● Exercise: Write the listing out once more, identical to the original but without pictures.

● Extracted material:
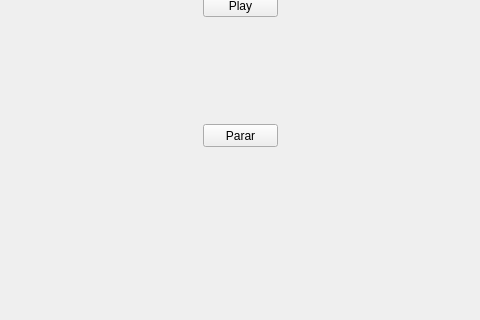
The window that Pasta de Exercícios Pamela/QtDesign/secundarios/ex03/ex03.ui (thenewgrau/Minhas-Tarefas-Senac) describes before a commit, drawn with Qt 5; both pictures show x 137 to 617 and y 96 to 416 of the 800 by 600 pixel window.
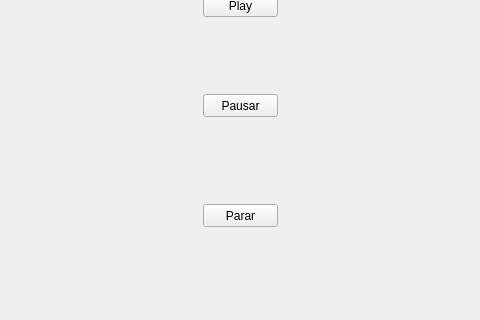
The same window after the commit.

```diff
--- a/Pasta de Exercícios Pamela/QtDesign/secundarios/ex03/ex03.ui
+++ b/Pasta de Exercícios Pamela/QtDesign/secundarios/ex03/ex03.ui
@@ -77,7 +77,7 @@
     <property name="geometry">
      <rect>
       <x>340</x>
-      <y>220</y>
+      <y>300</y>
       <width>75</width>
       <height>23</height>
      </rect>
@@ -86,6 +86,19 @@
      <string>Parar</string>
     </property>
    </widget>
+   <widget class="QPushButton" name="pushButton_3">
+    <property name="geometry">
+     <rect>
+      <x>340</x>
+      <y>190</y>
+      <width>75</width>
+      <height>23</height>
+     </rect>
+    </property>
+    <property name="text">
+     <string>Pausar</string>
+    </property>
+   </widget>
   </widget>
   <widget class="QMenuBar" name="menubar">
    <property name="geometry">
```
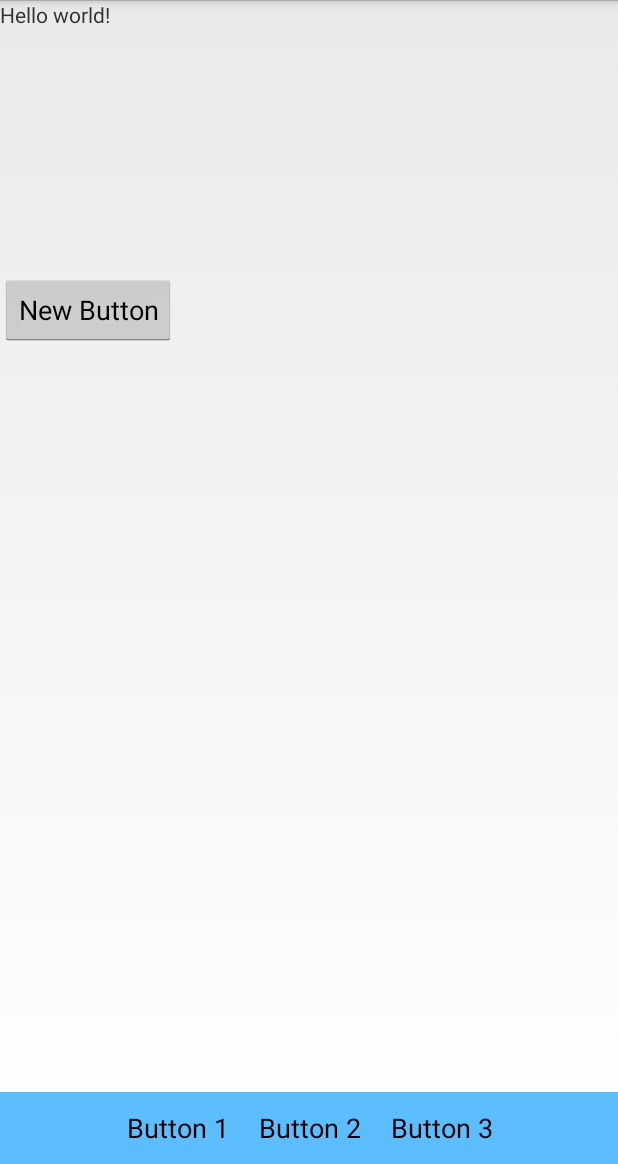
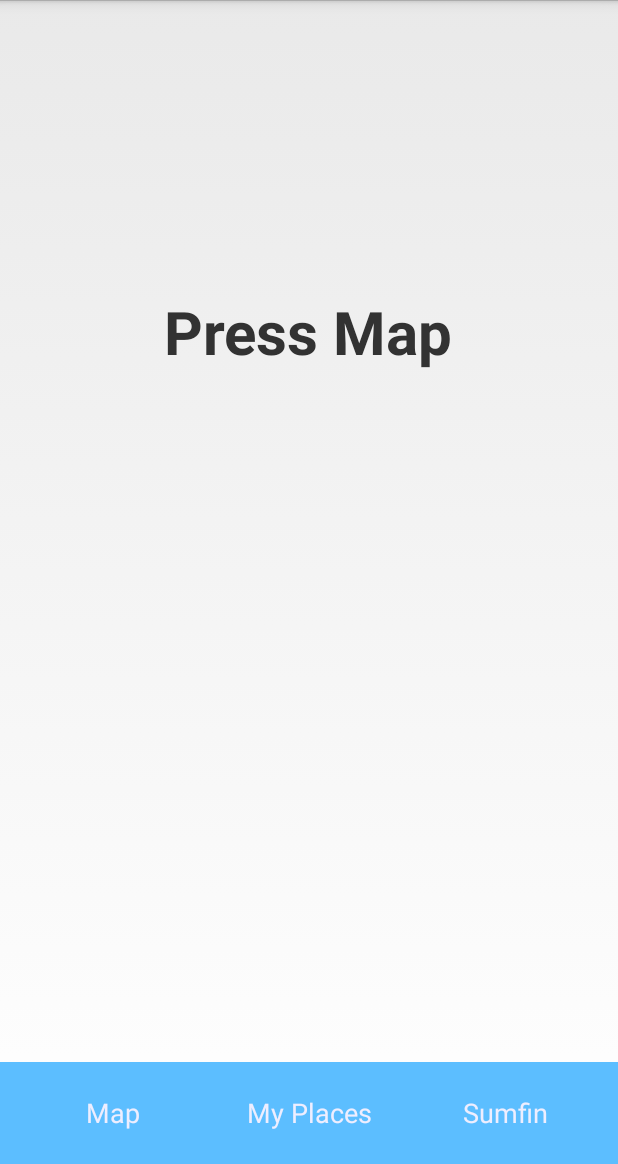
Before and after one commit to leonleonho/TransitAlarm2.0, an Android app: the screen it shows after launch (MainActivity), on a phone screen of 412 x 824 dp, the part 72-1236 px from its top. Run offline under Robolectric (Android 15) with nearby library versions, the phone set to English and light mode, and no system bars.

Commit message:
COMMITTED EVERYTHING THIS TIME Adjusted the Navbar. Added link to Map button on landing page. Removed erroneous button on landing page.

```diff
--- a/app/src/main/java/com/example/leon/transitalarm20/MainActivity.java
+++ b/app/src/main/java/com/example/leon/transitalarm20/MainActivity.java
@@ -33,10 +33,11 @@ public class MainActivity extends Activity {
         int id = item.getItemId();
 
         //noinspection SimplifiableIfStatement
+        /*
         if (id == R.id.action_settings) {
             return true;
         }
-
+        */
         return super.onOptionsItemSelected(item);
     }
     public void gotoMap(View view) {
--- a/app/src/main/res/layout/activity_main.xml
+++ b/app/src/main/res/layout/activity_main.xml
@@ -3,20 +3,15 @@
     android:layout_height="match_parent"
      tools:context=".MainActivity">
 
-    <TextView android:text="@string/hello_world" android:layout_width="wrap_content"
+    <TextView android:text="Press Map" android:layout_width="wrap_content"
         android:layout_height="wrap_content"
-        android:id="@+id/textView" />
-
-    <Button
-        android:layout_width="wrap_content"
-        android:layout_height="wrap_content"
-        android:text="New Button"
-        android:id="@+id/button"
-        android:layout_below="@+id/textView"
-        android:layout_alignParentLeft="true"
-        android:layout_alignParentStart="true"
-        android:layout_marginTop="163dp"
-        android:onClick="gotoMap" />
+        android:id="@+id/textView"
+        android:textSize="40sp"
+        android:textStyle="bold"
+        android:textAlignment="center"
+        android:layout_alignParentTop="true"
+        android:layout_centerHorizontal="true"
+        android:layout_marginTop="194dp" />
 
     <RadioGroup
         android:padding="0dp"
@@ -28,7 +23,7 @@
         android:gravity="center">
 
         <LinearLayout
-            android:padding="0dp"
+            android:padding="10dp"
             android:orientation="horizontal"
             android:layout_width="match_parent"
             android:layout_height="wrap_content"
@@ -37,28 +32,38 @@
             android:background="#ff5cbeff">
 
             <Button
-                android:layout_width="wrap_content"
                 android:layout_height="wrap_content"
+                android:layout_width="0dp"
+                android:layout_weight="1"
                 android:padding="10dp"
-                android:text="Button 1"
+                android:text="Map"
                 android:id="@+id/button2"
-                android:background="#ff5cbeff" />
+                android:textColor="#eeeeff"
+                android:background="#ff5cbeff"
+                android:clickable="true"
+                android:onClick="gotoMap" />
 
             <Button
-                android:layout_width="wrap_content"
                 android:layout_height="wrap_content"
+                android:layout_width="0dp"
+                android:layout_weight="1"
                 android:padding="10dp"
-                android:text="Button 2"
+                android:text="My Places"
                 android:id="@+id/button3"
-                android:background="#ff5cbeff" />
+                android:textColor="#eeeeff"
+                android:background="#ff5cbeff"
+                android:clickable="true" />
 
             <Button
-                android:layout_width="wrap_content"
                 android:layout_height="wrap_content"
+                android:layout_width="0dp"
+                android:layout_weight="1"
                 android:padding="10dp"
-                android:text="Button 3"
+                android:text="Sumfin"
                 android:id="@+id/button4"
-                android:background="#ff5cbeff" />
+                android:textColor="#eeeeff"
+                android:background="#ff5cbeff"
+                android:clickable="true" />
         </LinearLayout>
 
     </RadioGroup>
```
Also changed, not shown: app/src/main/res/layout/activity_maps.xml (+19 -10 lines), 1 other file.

● Output:
The window that Pasta de Exercícios Pamela/QtDesign/secundarios/ex03/ex03.ui (thenewgrau/Minhas-Tarefas-Senac) describes before a commit, drawn with Qt 5; both pictures show x 137 to 617 and y 96 to 416 of the 800 by 600 pixel window.
The same window after the commit.

```diff
--- a/Pasta de Exercícios Pamela/QtDesign/secundarios/ex03/ex03.ui
+++ b/Pasta de Exercícios Pamela/QtDesign/secundarios/ex03/ex03.ui
@@ -77,7 +77,7 @@
     <property name="geometry">
      <rect>
       <x>340</x>
-      <y>220</y>
+      <y>300</y>
       <width>75</width>
       <height>23</height>
      </rect>
@@ -86,6 +86,19 @@
      <string>Parar</string>
     </property>
    </widget>
+   <widget class="QPushButton" name="pushButton_3">
+    <property name="geometry">
+     <rect>
+      <x>340</x>
+      <y>190</y>
+      <width>75</width>
+      <height>23</height>
+     </rect>
+    </property>
+    <property name="text">
+     <string>Pausar</string>
+    </property>
+   </widget>
   </widget>
   <widget class="QMenuBar" name="menubar">
    <property name="geometry">
```
Before and after one commit to leonleonho/TransitAlarm2.0, an Android app: the screen it shows after launch (MainActivity), on a phone screen of 412 x 824 dp, the part 72-1236 px from its top. Run offline under Robolectric (Android 15) with nearby library versions, the phone set to English and light mode, and no system bars.

Commit message:
COMMITTED EVERYTHING THIS TIME Adjusted the Navbar. Added link to Map button on landing page. Removed erroneous button on landing page.

```diff
--- a/app/src/main/java/com/example/leon/transitalarm20/MainActivity.java
+++ b/app/src/main/java/com/example/leon/transitalarm20/MainActivity.java
@@ -33,10 +33,11 @@ public class MainActivity extends Activity {
         int id = item.getItemId();
 
         //noinspection SimplifiableIfStatement
+        /*
         if (id == R.id.action_settings) {
             return true;
         }
-
+        */
         return super.onOptionsItemSelected(item);
     }
     public void gotoMap(View view) {
--- a/app/src/main/res/layout/activity_main.xml
+++ b/app/src/main/res/layout/activity_main.xml
@@ -3,20 +3,15 @@
     android:layout_height="match_parent"
      tools:context=".MainActivity">
 
-    <TextView android:text="@string/hello_world" android:layout_width="wrap_content"
+    <TextView android:text="Press Map" android:layout_width="wrap_content"
         android:layout_height="wrap_content"
-        android:id="@+id/textView" />
-
-    <Button
-        android:layout_width="wrap_content"
-        android:layout_height="wrap_content"
-        android:text="New Button"
-        android:id="@+id/button"
-        android:layout_below="@+id/textView"
-        android:layout_alignParentLeft="true"
-        android:layout_alignParentStart="true"
-        android:layout_marginTop="163dp"
-        android:onClick="gotoMap" />
+        android:id="@+id/textView"
+        android:textSize="40sp"
+        android:textStyle="bold"
+        android:textAlignment="center"
+        android:layout_alignParentTop="true"
+        android:layout_centerHorizontal="true"
+        android:layout_marginTop="194dp" />
 
     <RadioGroup
         android:padding="0dp"
@@ -28,7 +23,7 @@
         android:gravity="center">
 
         <LinearLayout
-            android:padding="0dp"
+            android:padding="10dp"
             android:orientation="horizontal"
             android:layout_width="match_parent"
             android:layout_height="wrap_content"
@@ -37,28 +32,38 @@
             android:background="#ff5cbeff">
 
             <Button
-                android:layout_width="wrap_content"
                 android:layout_height="wrap_content"
+                android:layout_width="0dp"
+                android:layout_weight="1"
                 android:padding="10dp"
-                android:text="Button 1"
+                android:text="Map"
                 android:id="@+id/button2"
-                android:background="#ff5cbeff" />
+                android:textColor="#eeeeff"
+                android:background="#ff5cbeff"
+                android:clickable="true"
+                android:onClick="gotoMap" />
 
             <Button
-                android:layout_width="wrap_content"
                 android:layout_height="wrap_content"
+                android:layout_width="0dp"
+                android:layout_weight="1"
                 android:padding="10dp"
-                android:text="Button 2"
+                android:text="My Places"
                 android:id="@+id/button3"
-                android:background="#ff5cbeff" />
+                android:textColor="#eeeeff"
+                android:background="#ff5cbeff"
+                android:clickable="true" />
 
             <Button
-                android:layout_width="wrap_content"
                 android:layout_height="wrap_content"
+                android:layout_width="0dp"
+                android:layout_weight="1"
                 android:padding="10dp"
-                android:text="Button 3"
+                android:text="Sumfin"
                 android:id="@+id/button4"
-                android:background="#ff5cbeff" />
+                android:textColor="#eeeeff"
+                android:background="#ff5cbeff"
+                android:clickable="true" />
         </LinearLayout>
 
     </RadioGroup>
```
Also changed, not shown: app/src/main/res/layout/activity_maps.xml (+19 -10 lines), 1 other file.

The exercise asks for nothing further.